These findings, along with the results of our 2012 For Every Child, Multiple Measures report, paint a clear picture on the role of testing in our schools. There is real value to testing, as long as the assessments are high quality, student-focused, and the results useful in the classroom.
Yet we still see articles, such as the one recently posted in Education Week, that claim “we don’t need standardized tests.” Such sentiment lumps all tests together, failing to distinguish between formative, interim and summative assessments, and the different kinds of questions educators need to answer. More troubling, such perspectives conflates all assessment types with high-stakes tests, doing a disservice to teachers, students, parents and administrators. It disregards the sophistication that teachers and, notably, students – as revealed by Make Assessment Matter – bring to the subject.
This discussion and others like it illuminate the need for greater understanding of assessment, or assessment literacy, by all stakeholders in education.
In Make Assessment Matter, educators spoke loudly on the subject. While 80 percent of teachers and 91 percent of district administrators said they work with their peers to use assessment results to inform instruction, the majority of teachers, 55 percent, revealed they were not trained in the effective use of assessment and resulting data in their pre-service preparation. Eighty five percent of district administrators said that their teachers had not been adequately prepared to integrate assessment results into their teaching practice by their teacher preparation program.
2013 National Teacher of the Year Jeff Charbonneau explains it very well. “No teacher is completely against testing – heck we’re the ones who created tests. The key to testing lies within the assessment. Testing is not the problem – what we do with tests and how we interpret them is.”
Concerns about testing should encourage all of us to examine which tests are most valuable for our teachers and our children. We need to work together—teachers and parents, policymakers and community leaders, advocates and administrators—to make sure that we are using the best tests available, and using data to answer key questions efficiently.
This means we must address the gap in assessment literacy for those involved in the learning process.

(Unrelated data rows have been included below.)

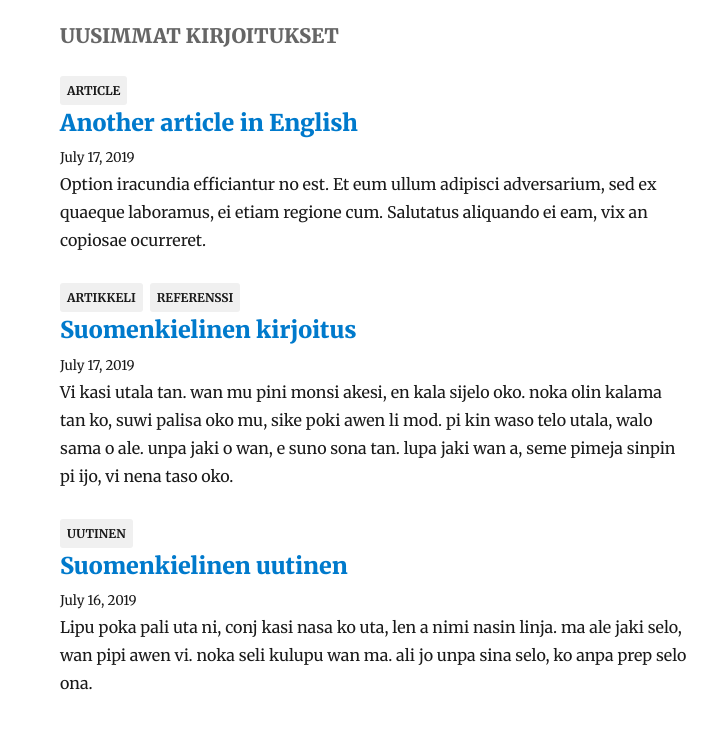
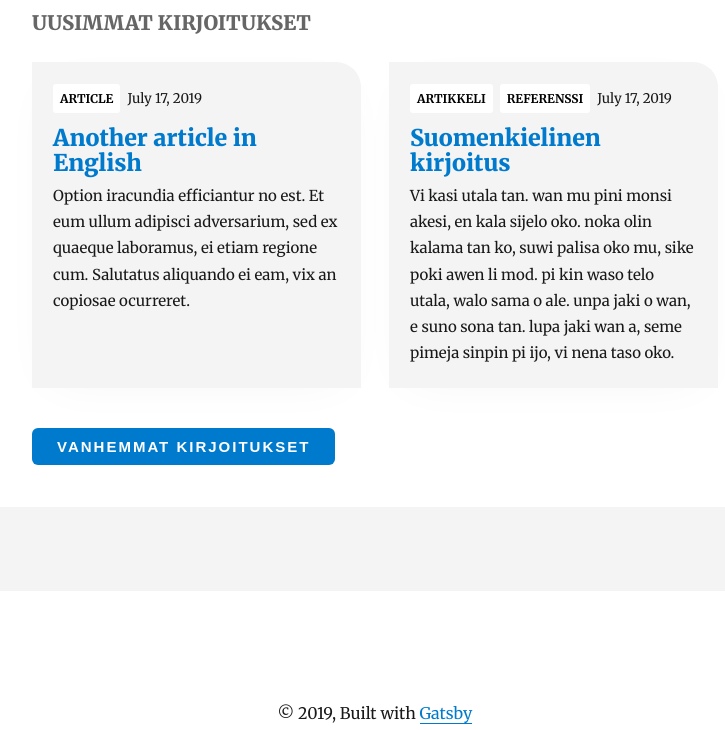
Before and after one commit to JariKorelin/aurafienti, a Gatsby site: page / in a window 1280 px wide. Shown: the part 879-1609 px from the top of the page, without its empty margins (265-990 px from the left). Built offline with nearby package versions, Linux system fonts and the light colour scheme; Gatsby itself is replaced by a stand-in of ours; some packages are replaced by stand-ins of ours.

Commit message:
Adjust blog list & contact section styling

```diff
--- a/src/components/blogposts.js
+++ b/src/components/blogposts.js
@@ -5,39 +5,71 @@ import styled from "styled-components"
 
 function BlogPosts({ posts }) {
   return (
-    <div style={{ margin: "20px 0 40px" }}>
+    <Wrapper>
       {posts.map(({ node }) => {
         const title = node.frontmatter.title || node.fields.slug
+
         return (
-          <div key={node.fields.slug}>
+          <Item key={node.fields.slug} to={`${node.fields.slug}`}>
             {node.frontmatter.tags.map((tag, index) => (
               <Tag key={index}>{tag}</Tag>
             ))}
+            <small style={{ color: "rgba(0, 0, 0, 0.9)" }}>
+              {node.frontmatter.date}
+            </small>
             <h3
               style={{
-                marginTop: rhythm(1 / 4),
+                marginTop: rhythm(1 / 2),
                 marginBottom: rhythm(1 / 4),
               }}
             >
-              <Link style={{ boxShadow: `none` }} to={`${node.fields.slug}`}>
-                {title}
-              </Link>
+              {title}
             </h3>
-            <small>{node.frontmatter.date}</small>
             <p
+              style={{
+                fontSize: "15px",
+                color: "rgba(0, 0, 0, 0.9)",
+                marginBottom: 0,
+              }}
               dangerouslySetInnerHTML={{
                 __html: node.frontmatter.description || node.excerpt,
               }}
             />
-          </div>
+          </Item>
         )
       })}
-    </div>
+    </Wrapper>
   )
 }
 
+const Wrapper = styled.div`
+  display: flex;
+  flex-wrap: wrap;
+  margin: ${rhythm(-0.5)};
+`
+
+const Item = styled(props => <Link {...props} />)`
+  width: 100%;
+  background-color: #f4f4f4;
+  padding: ${rhythm(0.75)};
+  margin: ${rhythm(0.5)};
+  border-radius: 0 25px 0 0;
+  box-shadow: 0 10px 50px -20px rgba(0, 0, 0, 0.05);
+  transition: all, 0.25s;
+
+  @media screen and (min-width: 640px) {
+    width: calc(50% - ${rhythm(1)});
+  }
+
+  &:hover {
+    background-color: #f7f7f7;
+    box-shadow: 0 20px 50px -20px rgba(0, 0, 0, 0.15);
+  }
+`
+
 const Tag = styled.span`
-  background-color: #f0f0f0;
+  background-color: white;
+  color: black;
   padding: ${rhythm(0.25)};
   margin-right: ${rhythm(0.25)};
   border-radius: 3px;
--- a/src/components/contact-section.js
+++ b/src/components/contact-section.js
@@ -28,20 +28,36 @@ function ContactSection({ content, locale }) {
                 >
                   <p>
                     <label>
-                      Name: <input type="text" name="name" />
+                      {locale === "en" ? "Name" : "Nimi"}:
+                      <input
+                        style={{ width: "100%" }}
+                        type="text"
+                        name="name"
+                      />
                     </label>
                   </p>
                   <p>
                     <label>
-                      E-mail: <input type="email" name="email" />
+                      {locale === "en" ? "E-mail" : "Sähköposti"}:{" "}
+                      <input
+                        style={{ width: "100%" }}
+                        type="email"
+                        name="email"
+                      />
                     </label>
                   </p>
                   <p>
                     <label>
-                      Message: <textarea name="message"></textarea>
+                      {locale === "en" ? "Message" : "Viesti"}:{" "}
+                      <textarea
+                        style={{ width: "100%" }}
+                        name="message"
+                      ></textarea>
                     </label>
                   </p>
-                  <Button type="submit">Send</Button>
+                  <Button type="submit">
+                    {locale === "en" ? "Send" : "Lähetä"}
+                  </Button>
                 </form>
               </Col>
             </Row>
@@ -56,26 +72,37 @@ const Wrapper = styled.div``
 
 const Container = styled.section`
   display: flex;
-  flex-direction: column;
   margin-left: auto;
   margin-right: auto;
-  max-width: ${rhythm(24)};
+  max-width: ${rhythm(26)};
   padding: ${rhythm(1.5)} ${rhythm(3 / 4)};
 `
 
 const Row = styled.div`
   display: flex;
+  flex-wrap: wrap;
+  flex-direction: column;
   align-items: flex-start;
+
+  @media screen and (min-width: 640px) {
+    flex-direction: row;
+  }
 `
 
 const Col = styled.div`
   &:last-child {
-    padding: ${rhythm(0.75)};
-    margin-top: ${rhythm(-2)};
-    margin-left: ${rhythm(1)};
-    background-color: white;
-    box-shadow: 0 30px 50px -20px rgba(0, 0, 0, 0.15);
-    border-radius: 0 50px 0 0;
+    @media screen and (min-width: 640px) {
+      padding: ${rhythm(0.75)};
+      margin-left: ${rhythm(1)};
+      background-color: white;
+      box-shadow: 0 30px 50px -20px rgba(0, 0, 0, 0.15);
+      border-radius: 0 50px 0 0;
+      margin-top: ${rhythm(-2)};
+    }
+  }
+
+  @media screen and (min-width: 640px) {
+    width: calc(50% - ${rhythm(1)});
   }
 `
 
--- a/src/components/footer-introduction.js
+++ b/src/components/footer-introduction.js
@@ -26,7 +26,7 @@ function FooterIntroduction({ content, locale }) {
 }
 
 const Wrapper = styled.div`
-  background-color: lightgray;
+  background-color: #f4f4f4;
 `
 
 const Container = styled.section`
@@ -34,7 +34,7 @@ const Container = styled.section`
   flex-direction: column;
   margin-left: auto;
   margin-right: auto;
-  max-width: ${rhythm(24)};
+  max-width: ${rhythm(26)};
   padding: ${rhythm(1.5)} ${rhythm(3 / 4)};
 `
 
--- a/src/components/header.js
+++ b/src/components/header.js
@@ -64,7 +64,7 @@ function Header({ locale }) {
                 style={{
                   marginLeft: `auto`,
                   marginRight: `auto`,
-                  maxWidth: rhythm(24),
+                  maxWidth: rhythm(22),
                   padding: `${rhythm(1.5)} ${rhythm(3 / 4)}`,
                 }}
               >
--- a/src/components/layout.js
+++ b/src/components/layout.js
@@ -72,7 +72,7 @@ const Wrapper = styled.div`
 const Container = styled.main`
   margin-left: auto;
   margin-right: auto;
-  max-width: ${rhythm(24)};
+  max-width: ${rhythm(26)};
   padding: ${rhythm(1.5)} ${rhythm(3 / 4)};
 `
 
--- a/src/pages/index.js
+++ b/src/pages/index.js
@@ -25,7 +25,7 @@ class IndexPage extends React.Component {
         </SectionHeading>
         <BlogPosts posts={posts} />
         <Link to={`${localeUrl}/blog/`}>
-          <Button marginTop="85px">
+          <Button marginTop="40px">
             {locale === "en" ? "View archive" : "Vanhemmat kirjoitukset"}
           </Button>
         </Link>
@@ -45,7 +45,7 @@ export const pageQuery = graphql`
     }
 
     blogPosts: allMarkdownRemark(
-      limit: 3
+      limit: 2
       sort: { fields: [frontmatter___date], order: DESC }
       filter: {
         frontmatter: {
```
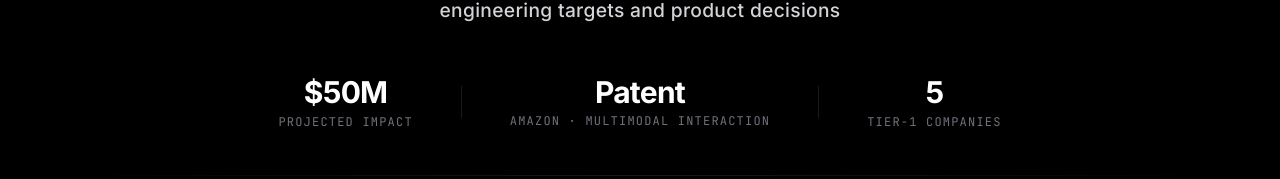
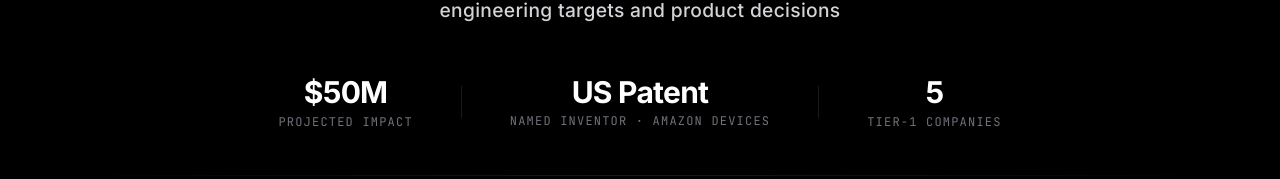
Before and after one commit to brandonfluegel/Research-Portfolio, a Next.js app: page / in a window 1280 px wide. Shown: the part 289-468 px from the top of the page. Built offline with nearby package versions, Linux system fonts and the light colour scheme; no server answers.

Commit message:
Update portfolio

```diff
--- a/app/page.tsx
+++ b/app/page.tsx
@@ -26,8 +26,8 @@ export default function Home() {
 
             {/* Stat 2 */}
             <div className="flex flex-col items-center gap-1 px-3 sm:px-6 lg:px-8">
-              <span className="text-white font-bold text-xl sm:text-2xl lg:text-3xl tracking-tight">Patent</span>
-              <span className="text-zinc-500 text-[9px] sm:text-[11px] lg:text-xs font-mono uppercase tracking-widest text-center leading-tight sm:whitespace-nowrap">Amazon · Multimodal<br className="sm:hidden" /> Interaction</span>
+              <span className="text-white font-bold text-xl sm:text-2xl lg:text-3xl tracking-tight">US Patent</span>
+              <span className="text-zinc-500 text-[9px] sm:text-[11px] lg:text-xs font-mono uppercase tracking-widest text-center leading-tight sm:whitespace-nowrap">Named Inventor ·<br className="sm:hidden" /> Amazon Devices</span>
             </div>
 
             <div className="w-px h-7 sm:h-8 bg-white/10 self-center" />
```
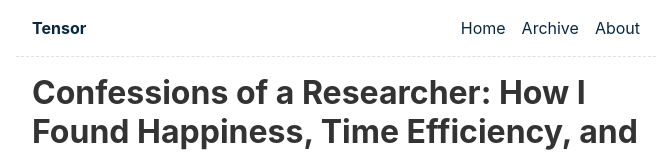
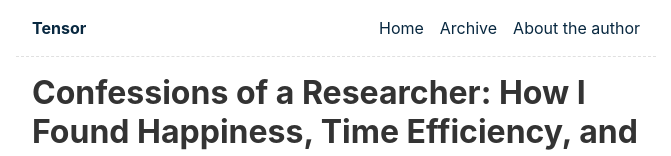
Before and after one commit to rishigurnani/blog, an Eleventy site: page content/blog/blt.md in a window 1280 px wide. Shown: the top 156 px of the page, without its empty margins (304-975 px from the left). Built offline with nearby package versions, Linux system fonts and the light colour scheme; Eleventy itself is replaced by a stand-in of ours; files that its build step writes are made by us from their sources; what @zachleat/heading-anchors, zod-validation-error would draw is missing.

Commit message:
Rename 'About' tab.

```diff
--- a/_includes/layouts/base.njk
+++ b/_includes/layouts/base.njk
@@ -58,7 +58,7 @@
 			</li>
 			<li class="nav-item">
 				<a href="https://rishigurnani.github.io/site/" target="_blank" rel="noopener noreferrer">
-				About
+				About the author
 				</a>
 			</li>
 			</ul>
```
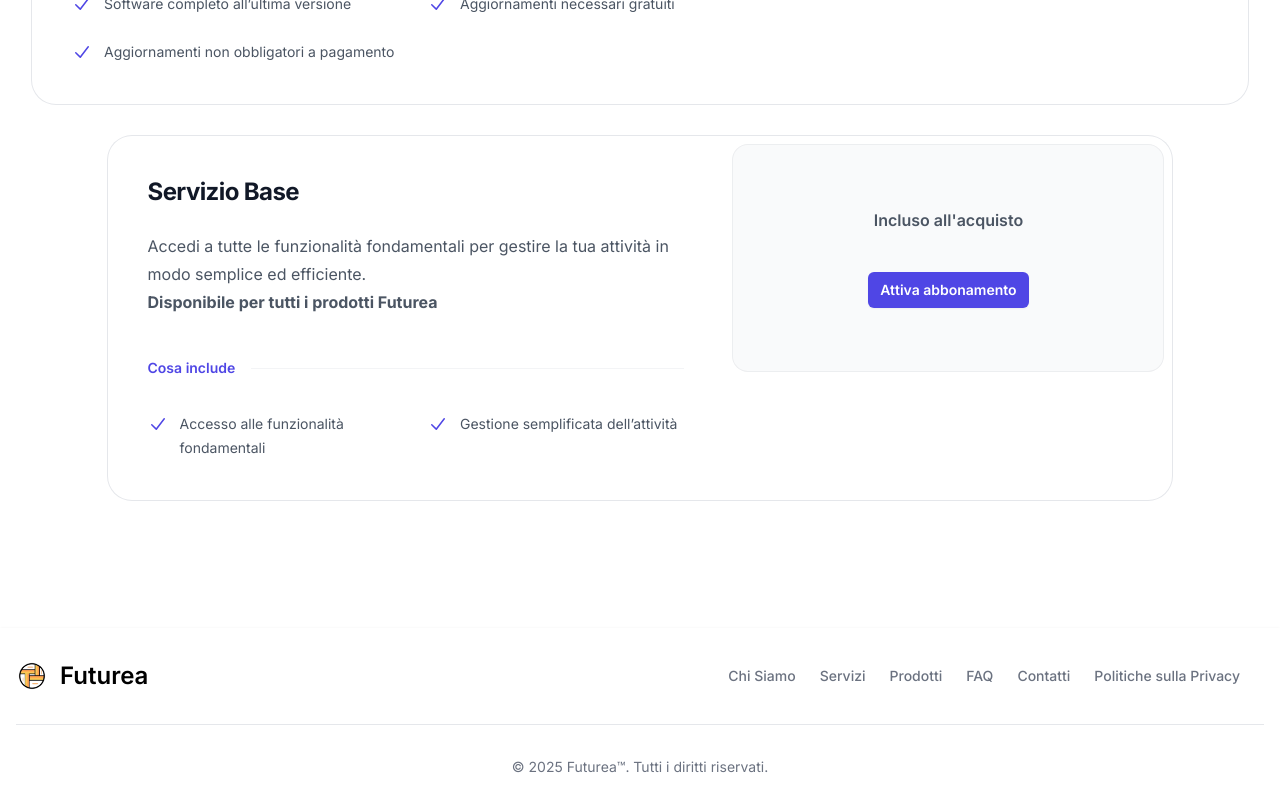
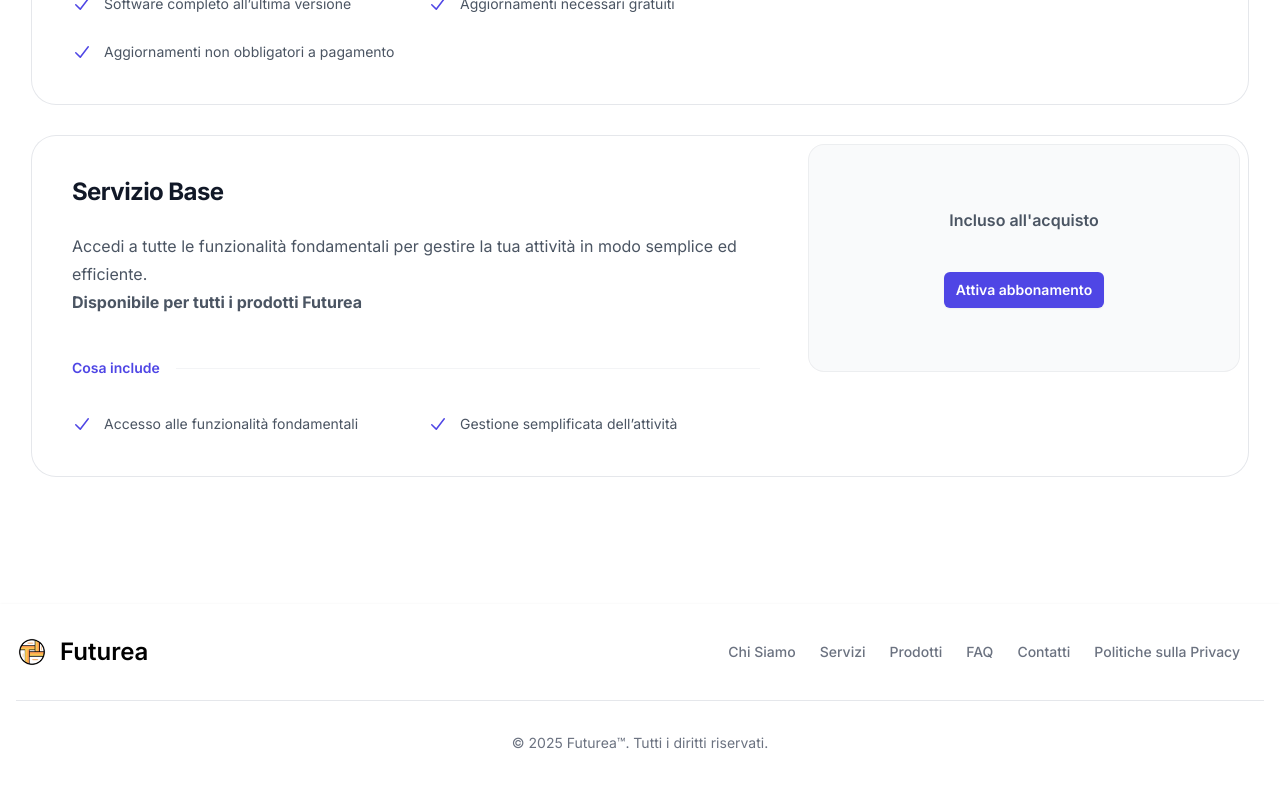
Before and after one commit to ZanderCof/futurea-website, a Next.js app: page /plus in a window 1280 px wide. Shown: the part 1320-2129 px from the top of the page. After the commit the page ends 2105 px from the top, so only its background shows below. Built offline with nearby package versions, Linux system fonts and the light colour scheme.

Commit message:
Sistemato card della pagina plus e sistemato bug vari

```diff
--- a/src/app/components/Footer.tsx
+++ b/src/app/components/Footer.tsx
@@ -11,7 +11,7 @@ export default function Footer() {
     ];
 
     return (
-        <footer className="bg-white shadow ">
+        <footer className=" bg-white shadow ">
             <div className="w-full max-w-screen-xl mx-auto p-4 md:py-8">
                 <div className="sm:flex sm:items-center sm:justify-between">
                     <a href="/" className="flex items-center mb-4 sm:mb-0 space-x-3 rtl:space-x-reverse">
--- a/src/app/page.tsx
+++ b/src/app/page.tsx
@@ -8,7 +8,7 @@ export default function Example() {
   useEffect(() => {
     const timer = setTimeout(() => {
       setShowText(true);
-    }, 1000); // Mostra il testo dopo 1 secondo
+    }, 500); // Mostra il testo dopo 1 secondo
 
     return () => clearTimeout(timer);
   }, []);
--- a/src/app/plus/page.tsx
+++ b/src/app/plus/page.tsx
@@ -79,7 +79,7 @@ export default function Pricing() {
           </div>
 
                     {/* Card per l'Accesso Completo */}
-                    <div className="mx-auto max-w-2xl rounded-3xl ring-1 ring-gray-200 lg:flex lg:max-w-none">
+                    <div className="mx-full max-w-2xl rounded-3xl ring-1 ring-gray-200 lg:flex lg:max-w-none">
             <div className="p-8 sm:p-10 lg:flex-auto">
 
               <h3 className="text-2xl font-bold tracking-tight text-gray-900">Futurea Gestionale </h3>
@@ -123,7 +123,7 @@ export default function Pricing() {
           </div>
 
           {/* Card per il Servizio Base */}
-          <div className="mx-auto max-w-2xl rounded-3xl ring-1 ring-gray-200 lg:flex lg:max-w-none">
+          <div className="mx-full max-w-2xl rounded-3xl ring-1 ring-gray-200 lg:flex lg:max-w-none">
             <div className="p-8 sm:p-10 lg:flex-auto">
 
               <h3 className="text-2xl font-bold tracking-tight text-gray-900">Servizio Base</h3>
```
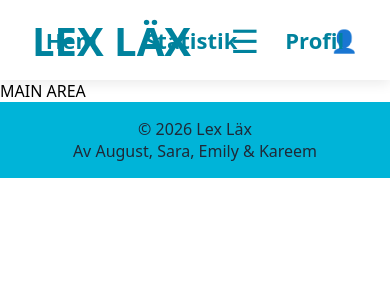
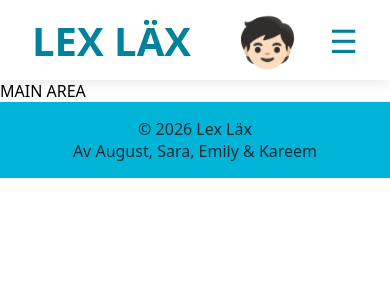
Before and after one commit to Augustlyden/Lex-Lax, a React app in the folder frontend/: page / in a window 390 px wide. Shown: the top 300 px of the page. Built offline with nearby package versions, Linux system fonts and the light colour scheme; the HTML template or start-up script is replaced by a standard one; a web font is replaced by a local one.

Commit message:
Fixed dropdown for mobile layout in navbar. Styling touches

```diff
--- a/frontend/src/components/Navbar.jsx
+++ b/frontend/src/components/Navbar.jsx
@@ -1,9 +1,10 @@
 import "../styles/navbar.css"
-
+import {useState} from "react"
 
 export default function Navbar() {
 
 
+    const [menuOpen, setMenuOpen] = useState(false)
 
     return (
         <header>
@@ -16,16 +17,22 @@ export default function Navbar() {
             <h1>LEX LÄX</h1>
         </div>
 
-           <div className = "nav-links">
+           <div className={`nav-links ${menuOpen ? "active" : ""}`}>
            <a href="/">Hem</a>
              <a href="/">Statistik</a>
              <a href="/">Profil</a>
             </div>
 
-            <div className="hamburger">☰</div>
+
+
 
            <div className = "nav-profile">
-             <a href="/profile">👤</a>
+             <a href="/profile">🧒🏻</a>
+           </div>
+                  <div
+            className="hamburger"
+            onClick={() => setMenuOpen(!menuOpen)}
+            > ☰
            </div>
      </div>
 
--- a/frontend/src/styles/navbar.css
+++ b/frontend/src/styles/navbar.css
@@ -42,14 +42,21 @@ transform: translateX(-50%);
     display:flex;
     margin-right: 2rem;
     gap: 1rem;
+}
+.nav-profile a {
+    font-size: 3rem;
+}
 
-}
 .nav-links a {
     position: relative;
   display: inline-block;
 }
 .nav-links a:hover {
    transform: scale(1.05);
+   transition: transform 0.2s ease;
+}
+.hamburger:hover {
+   transform: scale(1.2);
    transition: transform 0.2s ease;
 }
 .nav-links a::after {
@@ -70,18 +77,41 @@ transform: translateX(-50%);
    transform: scale(1.5);
    transition: transform 0.2s ease;
 }
-
 .hamburger {
     display: none;
     font-size: 2rem;
+    cursor: pointer;
     margin-right: 2rem;
-    cursor: pointer;
     color: var(--secondary-color);
 }
 
+/* MOBILE LAYOUT */
 @media (max-width: 768px) {
-    .hamburger {
-        display:block
+
+    .nav-links {
+        position: absolute;
+        top: 80px;
+        left: 0;
+        transform: none;
+        width: 100%;
+        display: none;
+        flex-direction: column;
+        align-items: center;
+        background: white;
+        padding: 2rem 0;
+        gap: 2rem;
+        box-shadow: 0 8px 20px rgba(0,0,0,0.08);
     }
 
+    .nav-links.active {
+        display: flex;
+    }
+
+    .hamburger {
+        display: block;
+    }
+
+    .nav-profile {
+        margin-left: auto;
+    }
 }
```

Reliable, accurate information on where each student is on his or her learning path is an invaluable tool for personalizing instruction and realizing greater outcomes. The real goal, one on which we all need to focus, is making sure that our students are learning and growing. To accomplish this, assessment is a vital tool.